Jacob Sherkow has been selected to serve on the National Academy of Medicine’s newly established Committee on Emerging Science, Technology, and Innovation in health and medicine (CESTI). The committee will assess the landscape of emerging scientific advances and technologies in health and medicine and address the potential societal, ethical, legal, and workforce implications of such technologies, with the goal of developing a multi-sectoral governance framework. Professor Sherkow is Professor of Law at the Innovation Center for Law and Technology at New York Law School and the Edmond J. Safra Center and Petrie-Flom Center Joint Fellow in Ethics of Technological and Biomedical Innovation for 2019-2020.
Advances in biomedical science, data science, engineering, and technology are leading to high-pace innovation with tremendous potential to transform health and medicine. Recent examples include artificial intelligence in health care, human genome editing technologies, and new neural technologies, such as brain implants. At the same time, these breakthroughs carry risks and have important implications for society, with particular concerns related to the speed of adoption, the ability to control cost of care, and the potential to exacerbate inequities and challenge social norms and ethics.
CESTI is comprised of individuals representing perspectives from health, biomedical science, ethics, social sciences, law, regulation, and other disciplines. Co-chairs include Atul Butte, Priscilla Chan and Mark Zuckerberg Distinguished Professor and director of the Institute for Computational Health Sciences at University of California, San Francisco; George Daley, dean of the Faculty of Medicine and Caroline Shields Walker Professor of Medicine at Harvard Medical School; and Alondra Nelson, Harold F. Linder Professor at the Institute for Advanced Study and president of the Social Science Research Council. A complete committee roster is available here.
The committee will hold meetings and public workshops to:
· monitor, anticipate and identify emerging developments with significant potential to transform health and medicine;
· address specific cases through collective review and study;
· assess the multitude of factors and their interactions that shape the translation of emerging technologies;
· analyze and delineate the potential risks and societal implications posed by these technologies;

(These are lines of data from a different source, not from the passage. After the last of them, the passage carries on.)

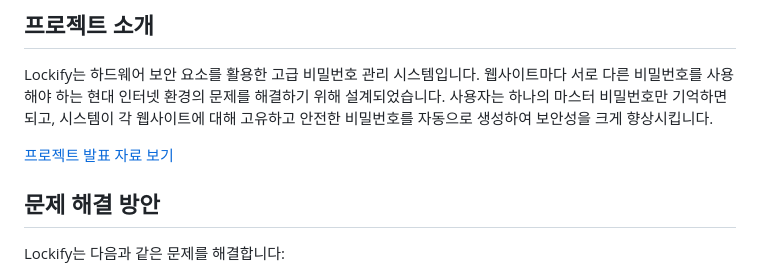
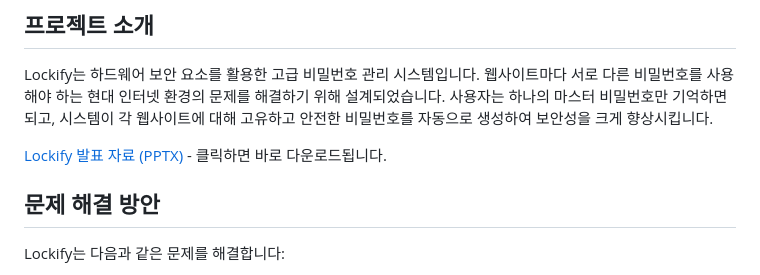
Before and after one commit to J-Draco/2025_Capstone, a Markdown page: README.md, the part around the change. Drawn GitHub-style.

```diff
--- a/README.md
+++ b/README.md
@@ -4,7 +4,7 @@
 
 Lockify는 하드웨어 보안 요소를 활용한 고급 비밀번호 관리 시스템입니다. 웹사이트마다 서로 다른 비밀번호를 사용해야 하는 현대 인터넷 환경의 문제를 해결하기 위해 설계되었습니다. 사용자는 하나의 마스터 비밀번호만 기억하면 되고, 시스템이 각 웹사이트에 대해 고유하고 안전한 비밀번호를 자동으로 생성하여 보안성을 크게 향상시킵니다.
 
-[프로젝트 발표 자료 보기](https://github.com/J-Draco/2025_Capstone/releases/download/v1.0.0/2025_CapStone.pptx)
+[Lockify 발표 자료 (PPTX)](https://github.com/J-Draco/2025_Capstone/releases/download/v1.0.0/2025_CapStone.pptx) - 클릭하면 바로 다운로드됩니다.
 
 ## 문제 해결 방안
 
```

· build shared understanding around terminology relating to the governance and the means by which different domains work together; and
· develop a framework of multi sectoral governance to guide the future development of emerging technology for the collective good.